Gurpreet Singh: Indian actor Om Puri sticks to his guns after criticizing politicians
Vancouver had an unusual guest a few days ago.
Om Puri is a veteran secularist Indian film actor-cum-activist who has made headlines in his home country by publicly attacking corrupt politicians.
He's perhaps best known among non-Indians for his role as a Muslim fish-and-chips shop owner in the 1999 film East is East. Puri, who has many friends in this area, also acted in Richard Attenborough's 1982 epic Gandhi.
Talking to the Straight at his friend’s home in Burnaby, Puri reiterated his position against "corrupt" and "uncivilized" members of the Indian parliament (called the Lok Sabha).
Last year, he stirred a controversy by allegedly using "unparliamentary language’" against MPs in New Delhi during a fast by activist Anna Hazare against corruption.
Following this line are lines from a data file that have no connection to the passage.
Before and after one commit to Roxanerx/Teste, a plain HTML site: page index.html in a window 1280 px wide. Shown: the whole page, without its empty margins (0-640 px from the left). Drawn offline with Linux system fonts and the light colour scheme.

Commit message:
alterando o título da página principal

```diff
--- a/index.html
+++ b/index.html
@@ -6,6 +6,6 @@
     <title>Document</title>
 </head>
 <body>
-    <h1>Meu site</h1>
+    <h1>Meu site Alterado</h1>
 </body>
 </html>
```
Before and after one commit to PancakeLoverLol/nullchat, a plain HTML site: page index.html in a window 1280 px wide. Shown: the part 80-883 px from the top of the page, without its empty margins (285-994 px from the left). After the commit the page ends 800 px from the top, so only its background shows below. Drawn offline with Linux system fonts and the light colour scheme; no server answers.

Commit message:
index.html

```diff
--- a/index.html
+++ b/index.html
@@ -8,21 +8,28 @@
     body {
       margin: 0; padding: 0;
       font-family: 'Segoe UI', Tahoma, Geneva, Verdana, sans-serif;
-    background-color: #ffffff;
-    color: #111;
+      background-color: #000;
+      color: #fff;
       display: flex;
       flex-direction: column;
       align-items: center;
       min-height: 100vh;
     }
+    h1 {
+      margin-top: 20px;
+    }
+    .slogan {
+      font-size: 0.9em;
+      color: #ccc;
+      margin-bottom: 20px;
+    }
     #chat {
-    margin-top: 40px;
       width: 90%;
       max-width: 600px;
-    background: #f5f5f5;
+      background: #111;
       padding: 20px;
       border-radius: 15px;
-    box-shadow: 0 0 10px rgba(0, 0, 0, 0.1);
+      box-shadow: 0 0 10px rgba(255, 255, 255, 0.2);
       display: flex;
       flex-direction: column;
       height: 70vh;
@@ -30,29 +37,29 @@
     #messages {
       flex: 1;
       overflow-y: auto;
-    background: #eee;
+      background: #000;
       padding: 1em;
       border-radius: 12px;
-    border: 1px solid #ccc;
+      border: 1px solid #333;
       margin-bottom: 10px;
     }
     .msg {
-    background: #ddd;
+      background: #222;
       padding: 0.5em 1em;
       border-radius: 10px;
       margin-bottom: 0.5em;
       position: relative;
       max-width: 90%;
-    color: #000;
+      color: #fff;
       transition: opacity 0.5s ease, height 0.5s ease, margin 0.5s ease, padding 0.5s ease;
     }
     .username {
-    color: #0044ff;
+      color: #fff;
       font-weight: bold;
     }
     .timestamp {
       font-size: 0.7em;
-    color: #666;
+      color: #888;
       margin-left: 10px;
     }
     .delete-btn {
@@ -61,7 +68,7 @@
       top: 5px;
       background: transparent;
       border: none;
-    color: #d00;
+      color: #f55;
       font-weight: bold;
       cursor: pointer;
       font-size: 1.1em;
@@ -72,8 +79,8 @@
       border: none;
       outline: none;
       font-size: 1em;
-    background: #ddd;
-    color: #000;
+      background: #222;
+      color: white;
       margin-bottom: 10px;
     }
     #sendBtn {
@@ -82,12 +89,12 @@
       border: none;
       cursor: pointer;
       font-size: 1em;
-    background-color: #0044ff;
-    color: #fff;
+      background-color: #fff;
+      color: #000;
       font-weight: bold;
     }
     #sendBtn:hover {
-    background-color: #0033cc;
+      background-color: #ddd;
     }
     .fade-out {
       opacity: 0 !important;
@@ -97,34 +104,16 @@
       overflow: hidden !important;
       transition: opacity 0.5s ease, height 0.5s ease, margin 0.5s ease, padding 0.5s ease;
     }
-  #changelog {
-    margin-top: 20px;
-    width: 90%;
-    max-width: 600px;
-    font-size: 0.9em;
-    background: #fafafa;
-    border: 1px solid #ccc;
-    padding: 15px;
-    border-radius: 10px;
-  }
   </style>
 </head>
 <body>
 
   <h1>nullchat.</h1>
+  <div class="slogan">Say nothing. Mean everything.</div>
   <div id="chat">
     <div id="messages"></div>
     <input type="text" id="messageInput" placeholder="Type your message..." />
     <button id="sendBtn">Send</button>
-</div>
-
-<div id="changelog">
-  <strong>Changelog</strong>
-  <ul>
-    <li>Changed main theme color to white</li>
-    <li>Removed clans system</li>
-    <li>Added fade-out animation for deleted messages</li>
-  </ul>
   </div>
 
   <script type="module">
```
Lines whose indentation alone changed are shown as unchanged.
As a result, the MPs contemplated action against the veteran actor.
Though Puri admitted that he may have chosen his words poorly, he insisted that he did not say anything that was factually incorrect.
"Go to every ordinary citizen across India to ask what he or she thinks about our politicians," he said. "I am sure each one of them will swear at them."
Puri then challenged the media to conduct a quick nationwide survey to ascertain this. "As compared to ordinary folks of India, I did not say anything that should have been taken as an offence."
He pointed to violent actions of elected officials during heated debates in the Indian parliament, which have been captured live on TV a number of times.
"Isn’t that unparliamentarily?’" he asked.
For Puri, the problems faced by the poor in India are the result of corruption and greed in high places.
"On top of that, orthodox religious beliefs prevent the poor from thinking rightly and getting organized," he added. "They are made to believe that it is all because of karma."
Puri has acted in many thought-provoking films and TV serials on the exploitation of the poor—including the so-called "untouchables" or Dalits, tribal people, and religious minorities.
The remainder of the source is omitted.